Data supplied START

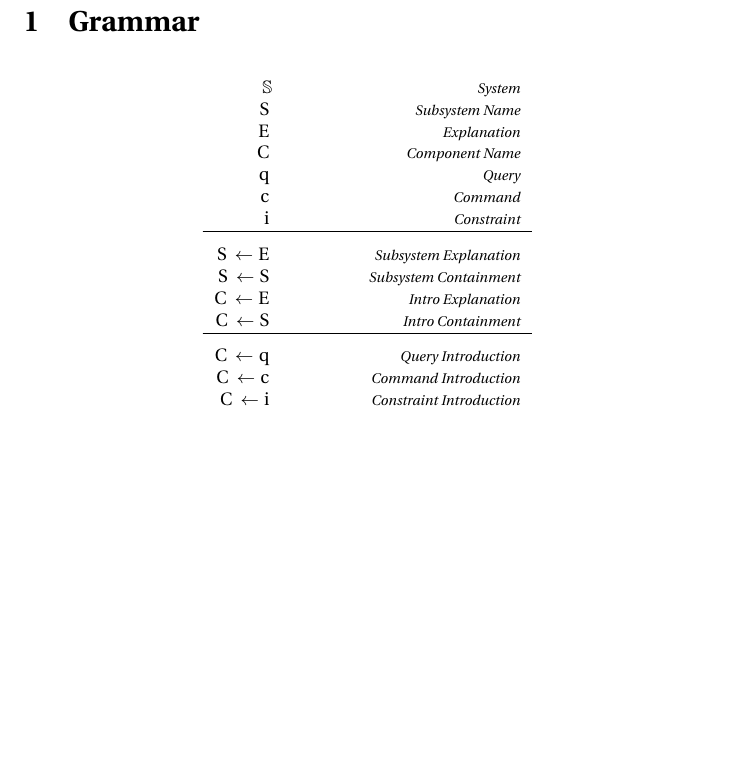
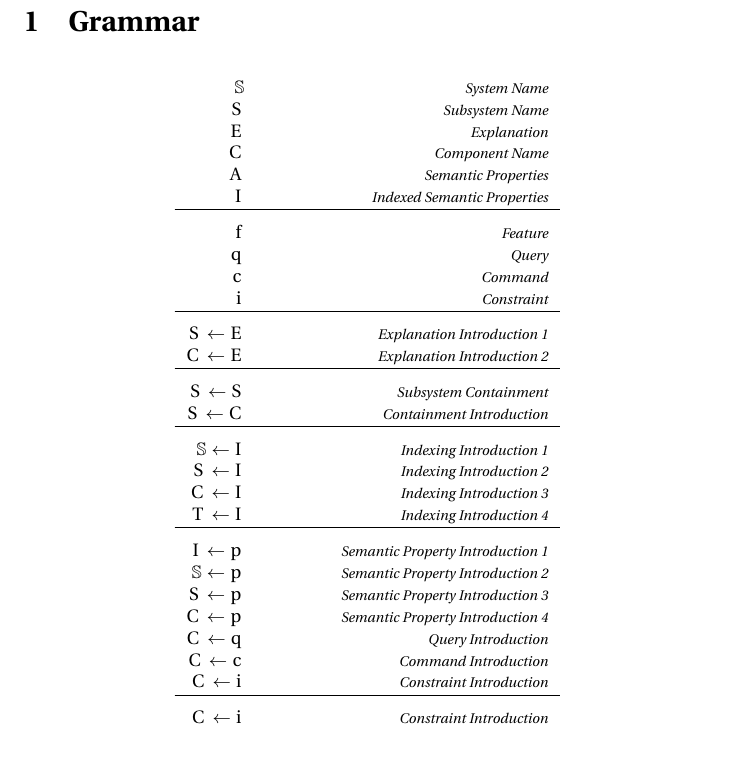
Before and after one commit to GaloisInc/BESSPIN-Lando, a LaTeX document (docs/system-spec-sublang/types.tex, which reads docs/system-spec-sublang/macros_types.tex): part of page 1 of 3 before the commit and part of page 1 of 4 after it, cut so that both start at the same text, the shorter picture padded with empty space. Compiled offline with pdfLaTeX.

Commit message:
Start of work to add types and rules for semantic properties & more.

```diff
--- a/docs/system-spec-sublang/macros_types.tex
+++ b/docs/system-spec-sublang/macros_types.tex
@@ -29,9 +29,13 @@
 \newcommand{\system}{\mathbb{S}}
 \newcommand{\subsystem}[1][S]{\gntn{#1}}
 \newcommand{\component}[1][C]{\gntn{#1}}
+\newcommand{\indexing}[1][I]{\gntn{#1}}
 \newcommand{\subsystemparent}[1][SP]{\gntn{#1}}
+\newcommand{\term}[1][T]{\gntn{#1}}
 
 \newcommand{\explanation}[1][E]{\gntn{#1}}
+\newcommand{\semprops}[1][A]{\gntn{#1}}
+\newcommand{\semprop}[1][p]{\gntn{#1}}
 \newcommand{\query}[1][q]{\gntn{#1}}
 \newcommand{\command}[1][c]{\gntn{#1}}
 \newcommand{\constraint}[1][i]{\gntn{#1}}
--- a/docs/system-spec-sublang/types.tex
+++ b/docs/system-spec-sublang/types.tex
@@ -11,21 +11,37 @@
 \section{Grammar}
 
 \begin{grammar}
-  \gruleplain{\system}{System}
+  \gruleplain{\system}{System Name}
   \gruleplain{\subsystem}{Subsystem Name}
   \gruleplain{\explanation}{Explanation}
   \gruleplain{\component}{Component Name}
+  \gruleplain{\semprops}{Semantic Properties}
+  \gruleplain{\indexing}{Indexed Semantic Properties}
+  \gline
+  \gruleplain{\feature}{Feature}
   \gruleplain{\query}{Query}
   \gruleplain{\command}{Command}
   \gruleplain{\constraint}{Constraint}
   \gline
-  \gruleplain{\subsystem \intro \explanation}{Subsystem Explanation}
+  \gruleplain{\subsystem \intro \explanation}{Explanation Introduction 1}
+  \gruleplain{\component \intro \explanation}{Explanation Introduction 2}
+  \gline
   \gruleplain{\subsystem \intro \subsystem}{Subsystem Containment}
-  \gruleplain{\component \intro \explanation}{Intro Explanation}
-  \gruleplain{\component \intro \subsystem}{Intro Containment}
+  \gruleplain{\subsystem \intro \component}{Containment Introduction}
   \gline
+  \gruleplain{\system    \intro \indexing}{Indexing Introduction 1}
+  \gruleplain{\subsystem \intro \indexing}{Indexing Introduction 2}
+  \gruleplain{\component \intro \indexing}{Indexing Introduction 3}
+  \gruleplain{\term      \intro \indexing}{Indexing Introduction 4}
+  \gline
+  \gruleplain{\indexing  \intro \semprop}{Semantic Property Introduction 1}
+  \gruleplain{\system    \intro \semprop}{Semantic Property Introduction 2}
+  \gruleplain{\subsystem \intro \semprop}{Semantic Property Introduction 3}
+  \gruleplain{\component \intro \semprop}{Semantic Property Introduction 4}
   \gruleplain{\component \intro \query}{Query Introduction}
   \gruleplain{\component \intro \command}{Command Introduction}
+  \gruleplain{\component \intro \constraint}{Constraint Introduction}
+  \gline
   \gruleplain{\component \intro \constraint}{Constraint Introduction}
 \end{grammar}
 
```
Also changed, not shown: docs/system-spec-sublang/types.tex (29 more changed lines), 1 other file.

Data supplied END

▸ Task brief
Check each line above for the string "term" and return those that contain it.

▸ Response below
+\newcommand{\term}[1][T]{\gntn{#1}}
+  \gruleplain{\term      \intro \indexing}{Indexing Introduction 4}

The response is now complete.